All entries must be returned precisely as they appear.
** Records supplied follows **
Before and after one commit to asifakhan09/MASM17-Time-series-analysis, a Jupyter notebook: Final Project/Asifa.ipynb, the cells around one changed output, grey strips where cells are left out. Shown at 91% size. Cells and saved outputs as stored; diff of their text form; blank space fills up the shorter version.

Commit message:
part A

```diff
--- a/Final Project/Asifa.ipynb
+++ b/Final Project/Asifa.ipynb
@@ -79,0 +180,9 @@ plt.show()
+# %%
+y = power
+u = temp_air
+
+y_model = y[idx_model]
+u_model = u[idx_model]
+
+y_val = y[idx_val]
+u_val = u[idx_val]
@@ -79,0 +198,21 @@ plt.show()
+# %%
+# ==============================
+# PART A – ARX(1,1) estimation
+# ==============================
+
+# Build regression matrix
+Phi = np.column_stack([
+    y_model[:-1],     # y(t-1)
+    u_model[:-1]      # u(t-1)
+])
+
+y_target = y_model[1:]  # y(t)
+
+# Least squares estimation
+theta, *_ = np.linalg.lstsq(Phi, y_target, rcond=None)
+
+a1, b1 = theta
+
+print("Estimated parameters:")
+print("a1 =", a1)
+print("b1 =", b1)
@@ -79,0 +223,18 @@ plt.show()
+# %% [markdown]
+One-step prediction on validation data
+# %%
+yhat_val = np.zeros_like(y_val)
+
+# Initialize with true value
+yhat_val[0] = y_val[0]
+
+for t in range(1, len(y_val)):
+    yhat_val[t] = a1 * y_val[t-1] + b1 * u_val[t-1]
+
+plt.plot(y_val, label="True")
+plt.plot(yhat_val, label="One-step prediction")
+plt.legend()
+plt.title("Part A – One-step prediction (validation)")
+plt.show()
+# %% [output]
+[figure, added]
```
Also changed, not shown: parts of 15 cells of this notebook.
** End of Records supplied **
> [Response area]:
Before and after one commit to asifakhan09/MASM17-Time-series-analysis, a Jupyter notebook: Final Project/Asifa.ipynb, the cells around one changed output, grey strips where cells are left out. Shown at 91% size. Cells and saved outputs as stored; diff of their text form; blank space fills up the shorter version.

Commit message:
part A

```diff
--- a/Final Project/Asifa.ipynb
+++ b/Final Project/Asifa.ipynb
@@ -79,0 +180,9 @@ plt.show()
+# %%
+y = power
+u = temp_air
+
+y_model = y[idx_model]
+u_model = u[idx_model]
+
+y_val = y[idx_val]
+u_val = u[idx_val]
@@ -79,0 +198,21 @@ plt.show()
+# %%
+# ==============================
+# PART A – ARX(1,1) estimation
+# ==============================
+
+# Build regression matrix
+Phi = np.column_stack([
+    y_model[:-1],     # y(t-1)
+    u_model[:-1]      # u(t-1)
+])
+
+y_target = y_model[1:]  # y(t)
+
+# Least squares estimation
+theta, *_ = np.linalg.lstsq(Phi, y_target, rcond=None)
+
+a1, b1 = theta
+
+print("Estimated parameters:")
+print("a1 =", a1)
+print("b1 =", b1)
@@ -79,0 +223,18 @@ plt.show()
+# %% [markdown]
+One-step prediction on validation data
+# %%
+yhat_val = np.zeros_like(y_val)
+
+# Initialize with true value
+yhat_val[0] = y_val[0]
+
+for t in range(1, len(y_val)):
+    yhat_val[t] = a1 * y_val[t-1] + b1 * u_val[t-1]
+
+plt.plot(y_val, label="True")
+plt.plot(yhat_val, label="One-step prediction")
+plt.legend()
+plt.title("Part A – One-step prediction (validation)")
+plt.show()
+# %% [output]
+[figure, added]
```
Also changed, not shown: parts of 15 cells of this notebook.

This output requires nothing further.